This indagine lentissimo into lawn-like ground coverings is in no way constrained to the grimey confines of Berlin. And in case a quick peruse of our archives might lead you to believe that Astroturf deployment is limited to workaday eateries unencumbered by an aesthetic education, you would be quite mistaken.
Here in the Katarina-Sofia neighbourhood of Stockholm, we find that Astroturf is predestined for hipster re-appropriation. How can we be sure that hipsterism is a factor? By being mindful of Freud’s narcissism of small differences and how they might apply to consumer culture. An aggressive investment in the specificity of detail in order to assert a superficial sense of uniqueness over the general, is the underlying mechanism behind all hipsterism.

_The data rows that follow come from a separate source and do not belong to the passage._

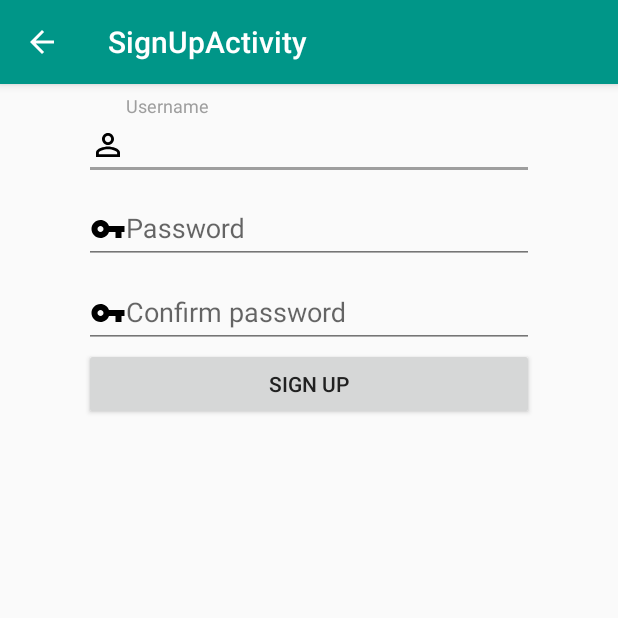
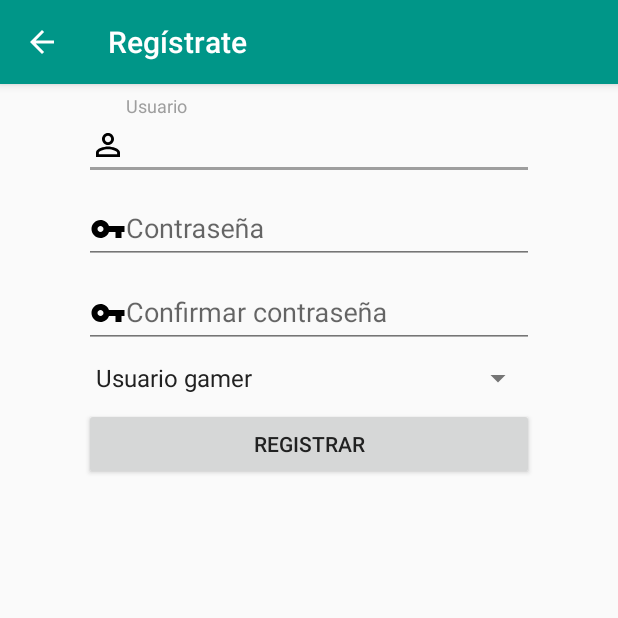
Before and after one commit to Boris-UTP/netgame, an Android app: the SignUpActivity screen opened directly, with no data from a screen before it, on a phone screen of 412 x 824 dp, the top half of it. Run offline under Robolectric (Android 15) with nearby library versions, the phone set to English and light mode, and no system bars; libraries missing offline, so code that uses them is left out: com.androidnetworking, com.androidnetworking.error, com.androidnetworking.interfaces.

Commit message:
Update version
Base activity, advance  layout

```diff
--- /dev/null
+++ b/app/src/main/java/com/netgame/netgame/activities/BaseActivity.java
@@ -0,0 +1,58 @@
+package com.netgame.netgame.activities;
+
+import android.app.ProgressDialog;
+import android.os.Bundle;
+import android.support.annotation.Nullable;
+import android.support.v7.app.ActionBar;
+import android.support.v7.app.AppCompatActivity;
+import android.support.v7.widget.Toolbar;
+
+import com.netgame.netgame.R;
+
+/**
+ * Created by arkanay on 19/11/17.
+ */
+
+public abstract class BaseActivity extends AppCompatActivity {
+
+    private ProgressDialog progressDialog;
+
+    @Override
+    protected void onCreate(@Nullable Bundle savedInstanceState) {
+        super.onCreate(savedInstanceState);
+
+        setContentView(getLayoutId());
+        createProgressDialog();
+    }
+
+    private void createProgressDialog(){
+        progressDialog = new ProgressDialog(this);
+        progressDialog.setMessage(getResources().getString(R.string.loading));
+        progressDialog.setCanceledOnTouchOutside(false);
+    }
+
+    public void addBackToolbar() {
+        Toolbar toolbar = findViewById(R.id.toolbar);
+        setSupportActionBar(toolbar);
+        ActionBar actionBar = getSupportActionBar();
+        if (actionBar != null) {
+            actionBar.setDisplayHomeAsUpEnabled(true);
+        }
+    }
+
+    public void addHomeToolbar(){
+        Toolbar toolbar = findViewById(R.id.toolbar);
+        setSupportActionBar(toolbar);
+    }
+
+    public void showProgressDialog (){
+        progressDialog.show();
+    }
+
+    public void dismissProgressDialog(){
+        progressDialog.dismiss();
+    }
+
+    protected abstract int getLayoutId();
+
+}
--- a/app/src/main/java/com/netgame/netgame/activities/SignUpActivity.java
+++ b/app/src/main/java/com/netgame/netgame/activities/SignUpActivity.java
@@ -13,6 +13,7 @@ import android.view.MenuItem;
 import android.view.View;
 import android.widget.Button;
 import android.widget.EditText;
+import android.widget.Spinner;
 import android.widget.Toast;
 
 import com.androidnetworking.AndroidNetworking;
@@ -26,12 +27,13 @@ import org.json.JSONObject;
 
 import static com.netgame.netgame.network.NetGameApiService.CREATE_USER_URL;
 
-public class SignUpActivity extends AppCompatActivity implements View.OnClickListener {
+public class SignUpActivity extends BaseActivity implements View.OnClickListener {
 
     private EditText userNameEditText;
     private EditText passwordEditText;
     private EditText confirmPasswordEditText;
     private Button signUpButton;
+    private Spinner userTypeSpinner;
 
     private String tag;
 
@@ -40,8 +42,8 @@ public class SignUpActivity extends AppCompatActivity implements View.OnClickLis
     @Override
     protected void onCreate(Bundle savedInstanceState) {
         super.onCreate(savedInstanceState);
-        setContentView(R.layout.activity_sign_up);
-        addToolbar();
+
+        addBackToolbar();
 
         tag = getResources().getString(R.string.app_name);
         gson = new Gson();
@@ -51,16 +53,13 @@ public class SignUpActivity extends AppCompatActivity implements View.OnClickLis
         confirmPasswordEditText = findViewById(R.id.confirmPasswordEditText);
         signUpButton = findViewById(R.id.signUpButton);
         signUpButton.setOnClickListener(this);
+        userTypeSpinner = findViewById(R.id.userTypeSpinner);
 
     }
 
-    private void addToolbar() {
-        Toolbar toolbar = (Toolbar) findViewById(R.id.toolbar);
-        setSupportActionBar(toolbar);
-        ActionBar actionBar = getSupportActionBar();
-        if (actionBar != null) {
-            actionBar.setDisplayHomeAsUpEnabled(true);
-        }
+    @Override
+    protected int getLayoutId() {
+        return R.layout.activity_sign_up;
     }
 
     @Override
@@ -92,17 +91,19 @@ public class SignUpActivity extends AppCompatActivity implements View.OnClickLis
     }
 
     private void createUser() {
+        showProgressDialog();
         AndroidNetworking
                 .post(CREATE_USER_URL)
                 .addHeaders("token", getResources().getString(R.string.token))
                 .addBodyParameter("userName", userNameEditText.getText().toString())
                 .addBodyParameter("password", passwordEditText.getText().toString())
-                .addBodyParameter("userType", "1")
+                .addBodyParameter("userType", String.valueOf(userTypeSpinner.getSelectedItemPosition() + 1))
                 .setTag(tag)
                 .build()
                 .getAsJSONObject(new JSONObjectRequestListener() {
                     @Override
                     public void onResponse(JSONObject response) {
+                        dismissProgressDialog();
                         Base responseObject = gson.fromJson(response.toString(), Base.class);
                         if (responseObject.getStatusBody().getCode().equals("0")){
                             Toast.makeText(getApplicationContext(), "Registrado correctamente", Toast.LENGTH_SHORT).show();
@@ -115,6 +116,7 @@ public class SignUpActivity extends AppCompatActivity implements View.OnClickLis
 
                     @Override
                     public void onError(ANError anError) {
+                        dismissProgressDialog();
                         Log.d(tag, anError.getMessage());
                     }
                 });
--- a/app/src/main/res/layout/content_sign_up.xml
+++ b/app/src/main/res/layout/content_sign_up.xml
@@ -4,10 +4,10 @@
     xmlns:tools="http://schemas.android.com/tools"
     android:layout_width="match_parent"
     android:layout_height="match_parent"
+    android:paddingTop="@dimen/default_margin"
     app:layout_behavior="@string/appbar_scrolling_view_behavior"
     tools:context="com.netgame.netgame.activities.SignUpActivity"
-    tools:showIn="@layout/activity_sign_up"
-    android:paddingTop="@dimen/default_margin">
+    tools:showIn="@layout/activity_sign_up">
 
     <android.support.design.widget.TextInputLayout
         android:id="@+id/usernameTextInputLayout"
@@ -22,7 +22,7 @@
             android:layout_width="@dimen/sign_in_width_edit_text"
             android:layout_height="wrap_content"
             android:drawableLeft="@drawable/ic_person_outline_black_24dp"
-            android:hint="Username" />
+            android:hint="Usuario" />
 
     </android.support.design.widget.TextInputLayout>
 
@@ -39,7 +39,7 @@
             android:layout_width="@dimen/sign_in_width_edit_text"
             android:layout_height="wrap_content"
             android:drawableLeft="@drawable/ic_vpn_key_black_24dp"
-            android:hint="Password"
+            android:hint="Contraseña"
             android:inputType="textPassword" />
 
     </android.support.design.widget.TextInputLayout>
@@ -58,18 +58,31 @@
             android:layout_width="@dimen/sign_in_width_edit_text"
             android:layout_height="wrap_content"
             android:drawableLeft="@drawable/ic_vpn_key_black_24dp"
-            android:hint="Confirm password"
+            android:hint="Confirmar contraseña"
             android:inputType="textPassword" />
 
     </android.support.design.widget.TextInputLayout>
+
+    <Spinner
+        android:id="@+id/userTypeSpinner"
+        android:layout_width="@dimen/sign_in_width_edit_text"
+        android:layout_height="wrap_content"
+        android:layout_marginTop="@dimen/default_margin"
+        android:entries="@array/userTypeSpinner"
+        app:layout_constraintEnd_toEndOf="parent"
+        app:layout_constraintStart_toStartOf="parent"
+        app:layout_constraintTop_toBottomOf="@id/confirmPasswordTextInputLayout">
+
+    </Spinner>
 
     <Button
         android:id="@+id/signUpButton"
         android:layout_width="300dp"
         android:layout_height="wrap_content"
-        android:text="Sign up"
+        android:layout_marginTop="@dimen/default_margin"
+        android:text="Registrar"
         app:layout_constraintEnd_toEndOf="parent"
         app:layout_constraintStart_toStartOf="parent"
-        app:layout_constraintTop_toBottomOf="@id/confirmPasswordTextInputLayout" />
+        app:layout_constraintTop_toBottomOf="@id/userTypeSpinner" />
 
 </android.support.constraint.ConstraintLayout>
--- a/app/src/main/res/menu/navigation.xml
+++ b/app/src/main/res/menu/navigation.xml
@@ -4,15 +4,15 @@
     <item
         android:id="@+id/navigation_home"
         android:icon="@drawable/ic_home_black_24dp"
-        android:title="Home" />
+        android:title="Inicio" />
 
     <item
         android:id="@+id/navigation_map"
         android:icon="@drawable/ic_map_black_24dp"
-        android:title="Map" />
+        android:title="Mapa" />
 
     <item
         android:id="@+id/navigation_setting"
         android:icon="@drawable/ic_settings_black_24dp"
-        android:title="Setting" />
+        android:title="Configuración" />
 </menu>
--- a/app/src/main/res/values/strings.xml
+++ b/app/src/main/res/values/strings.xml
@@ -1,16 +1,17 @@
 <resources>
     <string name="app_name">NetGame</string>
     <string name="title_activity_maps">Map</string>
-    <string name="title_activity_sign_up">SignUpActivity</string>
+    <string name="title_activity_sign_up">Regístrate</string>
     <string name="action_settings">Settings</string>
 
     <string name="loading">Cargando ...</string>
 
-    <string-array name="typeUserSpinner">
-        <item>Gamer</item>
-        <item>Cabin</item>
+    <string-array name="userTypeSpinner">
+        <item>Usuario gamer</item>
+        <item>Cabina de internet</item>
     </string-array>
-    <string name="title_activity_main">MainActivity</string>
+
+    <string name="title_activity_main">Juegos</string>
 
     <!-- TODO: Remove or change this placeholder text -->
     <string name="hello_blank_fragment">Hello blank fragment</string>
```
Also changed, not shown: app/src/main/java/com/netgame/netgame/activities/LoginActivity.java (+10 -13 lines), app/src/main/java/com/netgame/netgame/activities/MainActivity.java (+7 -7 lines), app/src/main/java/com/netgame/netgame/adapters/LineDivisionDecoration.java (added, +42 -0 lines), app/src/main/java/com/netgame/netgame/fragments/HomeFragment.java (+20 -11 lines), app/src/main/res/drawable/line_division.xml (added, +11 -0 lines), app/src/main/res/layout/activity_login.xml (+11 -12 lines), app/src/main/res/layout/fragment_home.xml (+10 -3 lines), 15 other files.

We can see it at work here, at FLFL, where vowels have been cast aside, lest you imagine you’re dealing with some run-of-the-mill falafel joint. And we see it also in the four-step instructions which defy comprehension, on how this particular establishment handles the routine of seating and serving its guests. Salad should be collected first, menus obtained, dishes selected, table numbers noted and orders submitted at the counter. Expect to be ostracized for any deviation. You will be escorted to the door, and ejected into the gutter via the unfurled length of green carpet and black braided rope, reserved for anti-celebrities, it seems, and installed as an insincere debasement of the common by inverting rituals reserved for monarchs.
→ Dossier: Astroturf Gemütlichkeit